▶ **BRIEF**: "color" is the word to look for; copy each line of the listing where it occurs.

▶ **PROVIDED RECORDS**:
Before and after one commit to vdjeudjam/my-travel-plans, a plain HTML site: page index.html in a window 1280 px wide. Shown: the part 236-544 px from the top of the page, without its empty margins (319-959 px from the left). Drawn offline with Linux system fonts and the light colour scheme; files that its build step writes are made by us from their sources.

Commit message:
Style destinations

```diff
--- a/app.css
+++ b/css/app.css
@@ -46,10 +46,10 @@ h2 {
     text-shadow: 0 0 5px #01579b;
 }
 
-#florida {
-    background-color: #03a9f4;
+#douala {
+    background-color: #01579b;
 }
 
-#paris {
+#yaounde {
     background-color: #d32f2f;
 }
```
---
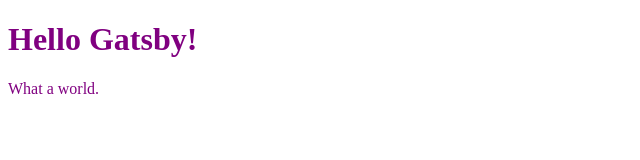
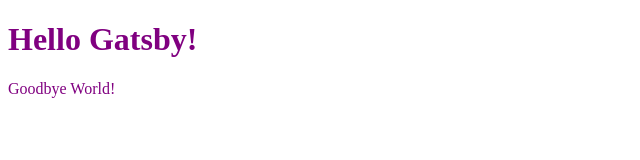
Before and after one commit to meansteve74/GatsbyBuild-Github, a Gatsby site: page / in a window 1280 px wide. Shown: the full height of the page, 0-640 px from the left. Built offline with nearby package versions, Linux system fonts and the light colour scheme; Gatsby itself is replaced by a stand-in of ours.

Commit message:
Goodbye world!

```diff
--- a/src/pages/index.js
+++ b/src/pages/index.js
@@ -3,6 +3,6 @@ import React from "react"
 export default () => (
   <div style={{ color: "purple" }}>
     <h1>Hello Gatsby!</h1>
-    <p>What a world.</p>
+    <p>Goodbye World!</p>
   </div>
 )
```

▶ **OUTPUT BELOW**:
-    background-color: #03a9f4;
+    background-color: #01579b;
     background-color: #d32f2f;
   <div style={{ color: "purple" }}>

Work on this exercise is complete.